Brief: Copy out all the lines in the records that include the word "string".

Data section:
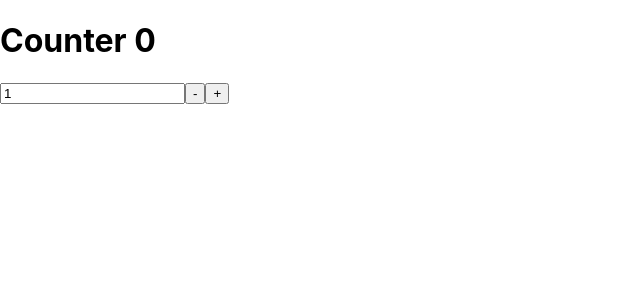
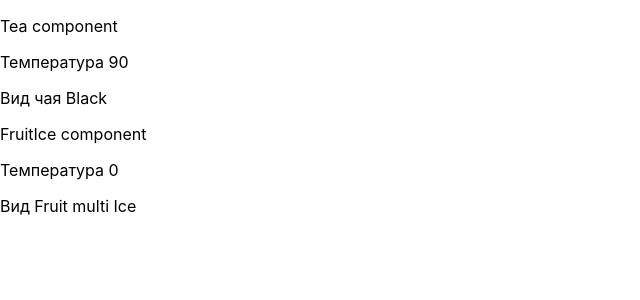
Before and after one commit to julietvt/redux_pd20211, a React (Create React App) app: page / in a window 1280 px wide. Shown: the top 300 px of the page, without its empty margins (0-640 px from the left). Built offline with nearby package versions, Linux system fonts and the light colour scheme.

Commit message:
sandbox.up to state

```diff
--- a/src/App.js
+++ b/src/App.js
@@ -2,11 +2,12 @@ import logo from './logo.svg';
 import './App.css';
 import Counter from './components/Counter';
 import React, { Component } from 'react';
+import Parent from './sandbox/Parent';
 
 function App() {
   return (
     <>
-      <Counter />
+      <Parent />
     </>
   );
 }
--- a/src/sandbox/Parent/FruitIce/index.jsx
+++ b/src/sandbox/Parent/FruitIce/index.jsx
@@ -1,8 +1,8 @@
 import React, { useState } from "react";
 
-function FruitIce() {
-  const [temperature, setTemperature] = useState(0);
+function FruitIce(props) {
   const [type, setType] = useState("Fruit multi Ice");
+  const {temperature, setTemperature} = props;
   return (
     <div>
       <p>FruitIce component</p>
--- a/src/sandbox/Parent/Tea/index.jsx
+++ b/src/sandbox/Parent/Tea/index.jsx
@@ -1,13 +1,13 @@
 import React, { useState } from "react";
 
-function Tea() {
-  const [temperature, setTemperature] = useState(90);
-  const [type, setType] = useState("Black");
+function Tea(props) {
+  const {temperature, setTemperature} = props;
+  const [classTea, setClassTea] = useState("Black");
   return (
     <div>
       <p>Tea component</p>
       <p>Температура {temperature}</p>
-      <p>Вид чая {type}</p>
+      <p>Вид чая {classTea}</p>
     </div>
   );
 }
--- a/src/sandbox/Parent/index.jsx
+++ b/src/sandbox/Parent/index.jsx
@@ -1,8 +1,15 @@
 import React, { useState } from "react";
+import Tea from './Tea';
+import FruitIce from "./FruitIce";
 
 function Parent() {
   const [temperature, setTemperature] = useState(0);
-  return <div></div>;
+  return (
+    <div>
+      <Tea temperature={temperature + 90} setTemperature={setTemperature} />
+      <FruitIce temperature={temperature} setTemperature={setTemperature} />
+    </div>
+  );
 }
 
 export default Parent;
```
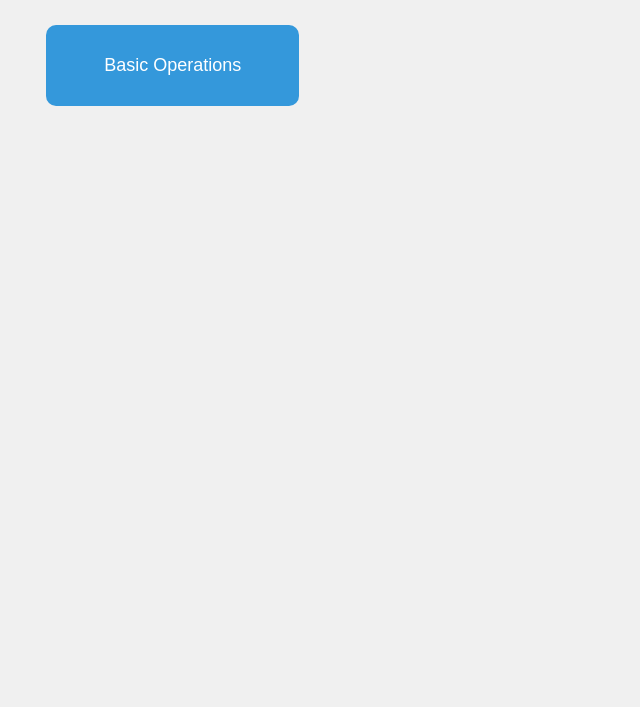
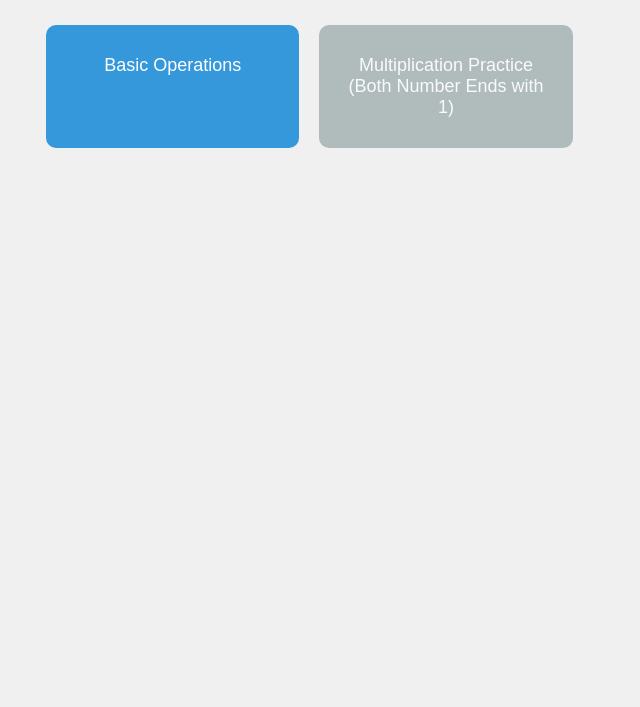
Before and after one commit to jobpreptools/mathtool, a plain HTML site: page index.html in a window 1280 px wide. Shown: the part 93-800 px from the top of the page, without its empty margins (194-834 px from the left). Drawn offline with Linux system fonts and the light colour scheme.

Commit message:
Update index.html

```diff
--- a/index.html
+++ b/index.html
@@ -59,8 +59,8 @@
 
     <div class="grid-container">
         <a href="mathtool.html" class="tool-button">Basic Operations</a>
-        <!-- <span class="tool-button disabled-button">Geometry Problems</span>
-        <span class="tool-button disabled-button">Calculus Tools</span>
+        <span class="tool-button disabled-button">Multiplication Practice (Both Number Ends with 1)</span>
+        <!-- <span class="tool-button disabled-button">Calculus Tools</span>
         <span class="tool-button disabled-button">Statistics Calculator</span>
         <span class="tool-button disabled-button">Arithmetic Drills</span>
         <span class="tool-button disabled-button">Trigonometry Solver</span>
```
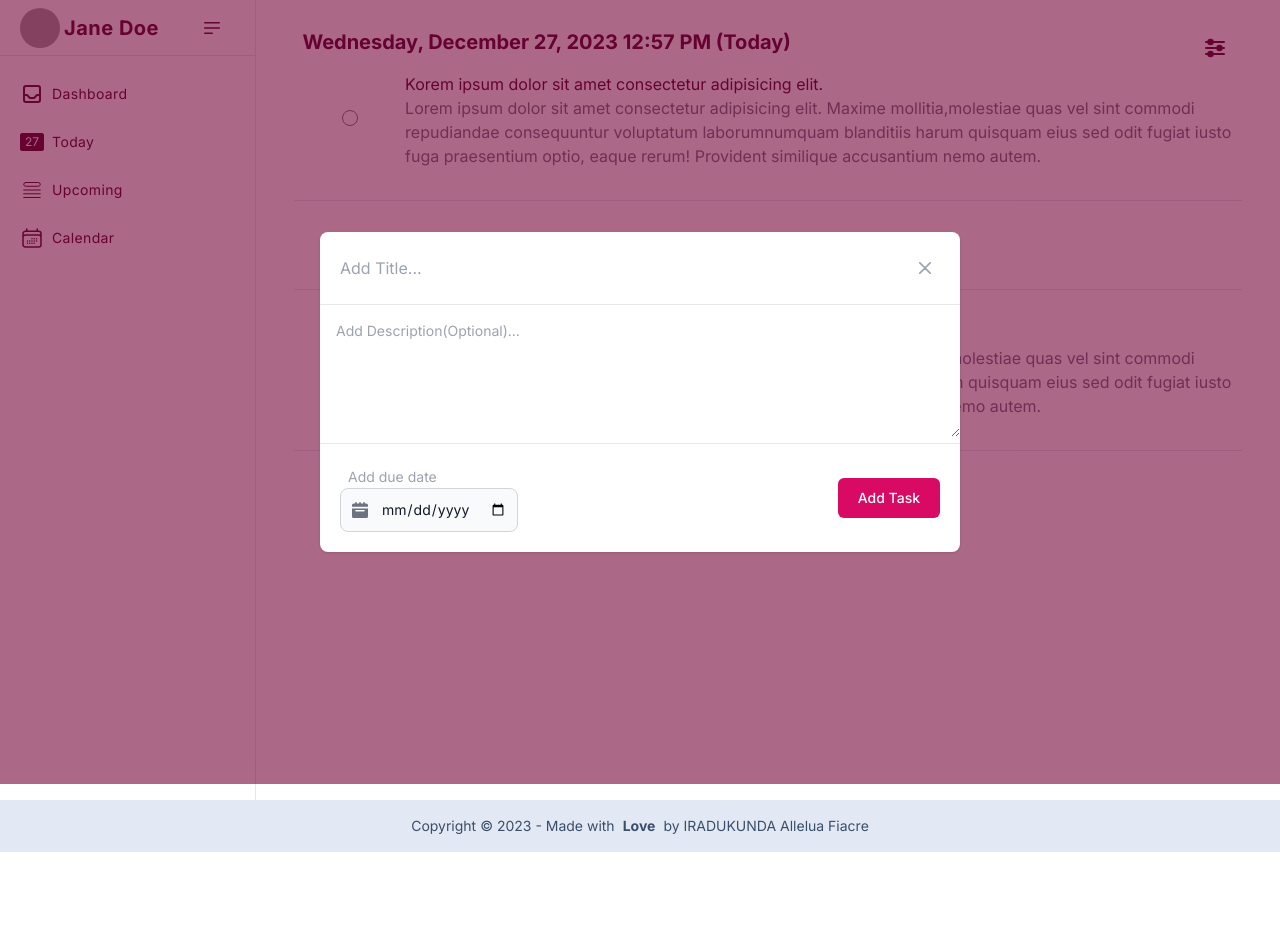
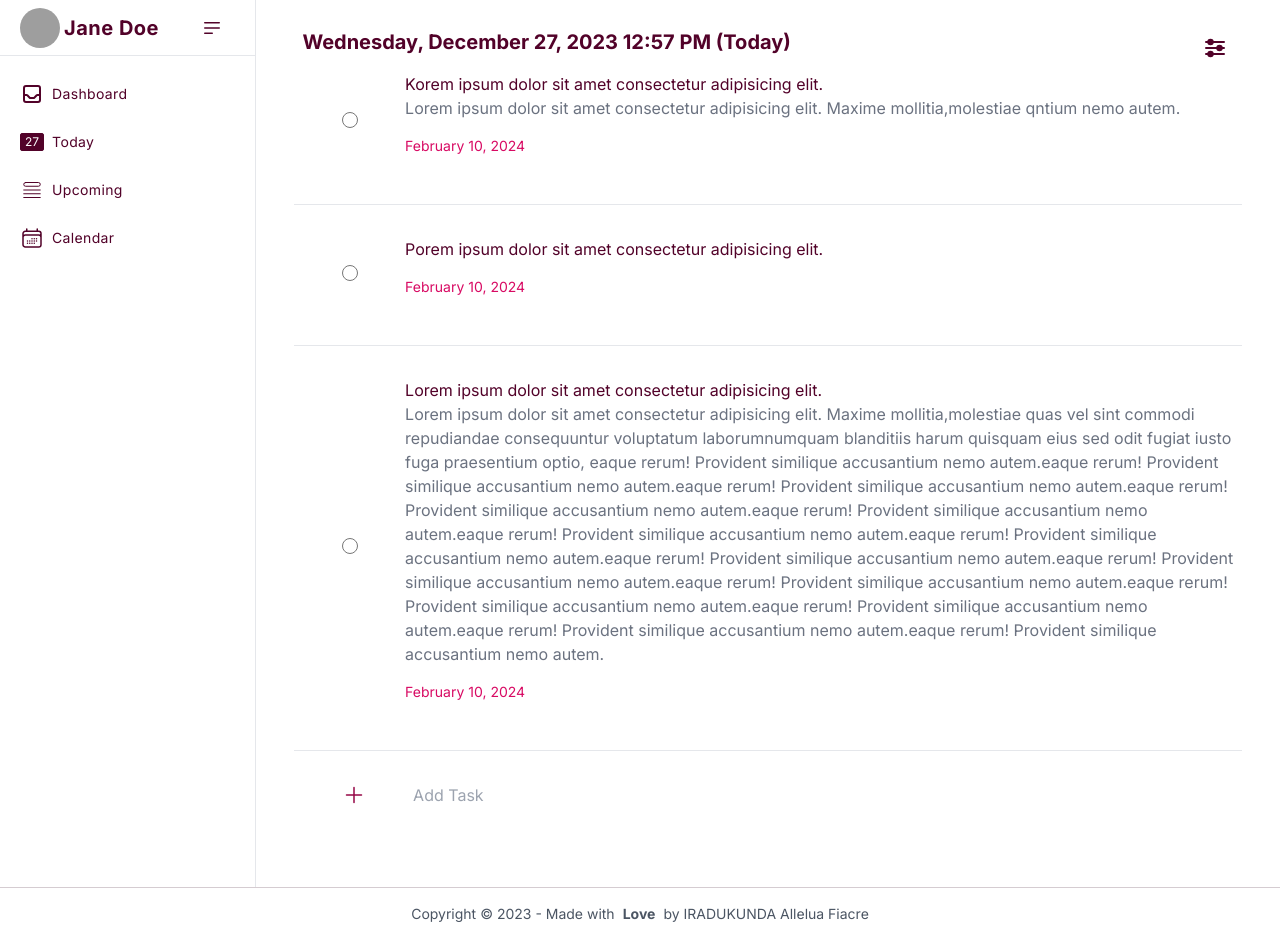
Before and after one commit to irfiacre/ontrackr, a Next.js app: page /today in a window 1280 px wide. Before the commit the page ends 852 px from the top, so only its background shows below. Built offline with nearby package versions, Linux system fonts and the light colour scheme; grey boxes are pictures that could not be loaded.

Commit message:
improve the today's tab

```diff
--- a/app/components/Activity/ActivityComponent.tsx
+++ b/app/components/Activity/ActivityComponent.tsx
@@ -1,12 +1,14 @@
+import moment from "moment";
 import React from "react";
 
 interface Props {
   title: string;
   description: string;
+  dueDate: string;
 }
 
 const ActivityComponent = ({ ...props }: Props) => {
-  const { title, description } = props;
+  const { title, description, dueDate } = props;
   return (
     <div>
       <div className="flex items-center content-center">
@@ -17,14 +19,24 @@ const ActivityComponent = ({ ...props }: Props) => {
         >
           <input
             id="link-radio"
+            disabled={moment(dueDate).isBefore(moment(), "day")}
             type="radio"
             value=""
             className="w-4 h-4 text-primary-3 bg-gray-100 border-gray-300 focus:ring-primary-3 focus:ring-2 outline-none cursor-pointer"
           />
         </div>
         <div>
-          <h1 className="text-primary-dark-1">{title}</h1>
-          <p className="text-gray-500">{description}</p>
+          <h1 className="text-primary-dark-1 break-words">{title}</h1>
+          <p className="text-gray-500 break-words">{description}</p>
+          <span
+            className={`text-sm py-4 w-full flex ${
+              moment(dueDate).isAfter(moment(), "day")
+                ? "text-primary-1 font-normal"
+                : "text-gray-400"
+            }`}
+          >
+            {moment(dueDate).format("LL")}
+          </span>
         </div>
       </div>
       <hr className="h-px my-8 bg-primary-0" />
--- a/app/components/Activity/AddActivityModel.tsx
+++ b/app/components/Activity/AddActivityModel.tsx
@@ -11,6 +11,7 @@ const AddActivityModel = ({
   ...props
 }: {
   onAddTask: (state: StateInterface) => void;
+  changeModelView: () => void;
 }) => {
   const [state, setState] = useState<StateInterface>({
     title: "",
@@ -18,7 +19,7 @@ const AddActivityModel = ({
     dueDate: "",
   });
 
-  const { onAddTask } = props;
+  const { onAddTask, changeModelView } = props;
 
   const onInputChange = (type: string = "title", value: string) => {
     setState(
@@ -42,13 +43,14 @@ const AddActivityModel = ({
               name="task"
               value={state.title}
               onChange={(e) => onInputChange("title", e.target.value)}
-              className="focus:outline-0 bg-white w-full"
+              className="focus:outline-0 bg-white w-full text-primary-dark-2"
               placeholder="Add Title..."
             />
             <button
               type="button"
-              className="text-gray-400 bg-transparent hover:bg-gray-200 hover:text-gray-900 rounded-lg text-sm w-8 h-8 ms-auto inline-flex justify-center items-center dark:hover:bg-gray-600 dark:hover:text-white"
+              className="text-gray-400 bg-transparent hover:bg-primary-0 hover:bg-opacity-5 hover:text-gray-900 rounded-lg text-sm w-8 h-8 ms-auto inline-flex justify-center items-center"
               data-modal-hide="default-modal"
+              onClick={changeModelView}
             >
               <svg
                 className="w-3 h-3"
--- a/app/components/Activity/AddTask.tsx
+++ b/app/components/Activity/AddTask.tsx
@@ -8,14 +8,18 @@ interface TaskInfo {
   dueDate: string;
 }
 
-const AddActivity = () => {
-  const [modelVisible, setModelVisible] = useState<boolean>(true);
-
+const AddActivity = ({
+  ...props
+}: {
+  onAddTaskInfo: (taskInfo: TaskInfo) => void;
+}) => {
+  const [modelVisible, setModelVisible] = useState<boolean>(false);
+  const { onAddTaskInfo } = props;
   const changeModelView = (cond: boolean) => setModelVisible(cond);
 
   const onAddTask = (taskInfo: TaskInfo) => {
     changeModelView(false);
-    console.log("---->", taskInfo);
+    onAddTaskInfo(taskInfo);
   };
 
   return (
@@ -48,7 +52,14 @@ const AddActivity = () => {
         </div>
       </div>
 
-      <AddActivityModel onAddTask={onAddTask} />
+      {modelVisible ? (
+        <AddActivityModel
+          onAddTask={onAddTask}
+          changeModelView={() => changeModelView(false)}
+        />
+      ) : (
+        ""
+      )}
     </div>
   );
 };
--- a/app/components/LayoutCompontents/Footer.tsx
+++ b/app/components/LayoutCompontents/Footer.tsx
@@ -3,8 +3,8 @@ import React from "react";
 const Footer = () => {
   const currentDate: Date = new Date();
   return (
-    <footer className="footer footer-center p-4 bg-base-300 text-base-content">
-      <p className="flex">
+    <footer className="footer footer-center p-4 border-t border-primary-dark-2 border-opacity-20">
+      <p className="flex text-gray-600">
         Copyright © {currentDate.getFullYear()} - Made with{" "}
         <strong>Love</strong> by IRADUKUNDA Allelua Fiacre
       </p>
--- a/app/layout.tsx
+++ b/app/layout.tsx
@@ -24,7 +24,7 @@ export default function RootLayout({
           <Sidebar />
           <div
             className="px-2 py-2"
-            style={{ padding: "3vh 3%", width: "100%" }}
+            style={{ padding: "3vh 3%", paddingBottom: "10vh", width: "100%" }}
           >
             {children}
           </div>
--- a/app/today/page.tsx
+++ b/app/today/page.tsx
@@ -8,7 +8,14 @@ interface StateInterface {
   result: Array<{
     title: string;
     description: string;
+    dueDate: string;
   }>;
+}
+
+interface TaskInfo {
+  title: string;
+  description: string;
+  dueDate: string;
 }
 
 const Today = () => {
@@ -17,19 +24,32 @@ const Today = () => {
       {
         title: "Korem ipsum dolor sit amet consectetur adipisicing elit.",
         description:
-          "Lorem ipsum dolor sit amet consectetur adipisicing elit. Maxime mollitia,molestiae quas vel sint commodi repudiandae consequuntur voluptatum laborumnumquam blanditiis harum quisquam eius sed odit fugiat iusto fuga praesentium optio, eaque rerum! Provident similique accusantium nemo autem.",
+          "Lorem ipsum dolor sit amet consectetur adipisicing elit. Maxime mollitia,molestiae qntium nemo autem.",
+        dueDate: "2024-02-10",
       },
       {
         title: "Porem ipsum dolor sit amet consectetur adipisicing elit.",
         description: "",
+        dueDate: "2024-02-10",
       },
       {
         title: "Lorem ipsum dolor sit amet consectetur adipisicing elit.",
         description:
-          "Lorem ipsum dolor sit amet consectetur adipisicing elit. Maxime mollitia,molestiae quas vel sint commodi repudiandae consequuntur voluptatum laborumnumquam blanditiis harum quisquam eius sed odit fugiat iusto fuga praesentium optio, eaque rerum! Provident similique accusantium nemo autem.",
+          "Lorem ipsum dolor sit amet consectetur adipisicing elit. Maxime mollitia,molestiae quas vel sint commodi repudiandae consequuntur voluptatum laborumnumquam blanditiis harum quisquam eius sed odit fugiat iusto fuga praesentium optio, eaque rerum! Provident similique accusantium nemo autem.eaque rerum! Provident similique accusantium nemo autem.eaque rerum! Provident similique accusantium nemo autem.eaque rerum! Provident similique accusantium nemo autem.eaque rerum! Provident similique accusantium nemo autem.eaque rerum! Provident similique accusantium nemo autem.eaque rerum! Provident similique accusantium nemo autem.eaque rerum! Provident similique accusantium nemo autem.eaque rerum! Provident similique accusantium nemo autem.eaque rerum! Provident similique accusantium nemo autem.eaque rerum! Provident similique accusantium nemo autem.eaque rerum! Provident similique accusantium nemo autem.eaque rerum! Provident similique accusantium nemo autem.eaque rerum! Provident similique accusantium nemo autem.",
+        dueDate: "2024-02-10",
       },
     ],
   });
+  const onAddTask = (taskInfo: TaskInfo) => {
+    console.log("======", taskInfo);
+
+    setState(
+      (prevState: StateInterface): StateInterface => ({
+        ...prevState,
+        result: [...prevState.result, taskInfo],
+      })
+    );
+  };
   return (
     <main>
       <div>
@@ -62,12 +82,13 @@ const Today = () => {
               <ActivityComponent
                 title={elt.title}
                 description={elt.description}
+                dueDate={elt.dueDate}
               />
             </div>
           ))}
         </div>
         <div>
-          <AddActivity />
+          <AddActivity onAddTaskInfo={onAddTask} />
         </div>
       </div>
     </main>
```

Exercise solution:
   title: string;
   description: string;
+  dueDate: string;
   const onInputChange = (type: string = "title", value: string) => {
   dueDate: string;
     title: string;
     description: string;
+    dueDate: string;
+  title: string;
+  description: string;
+  dueDate: string;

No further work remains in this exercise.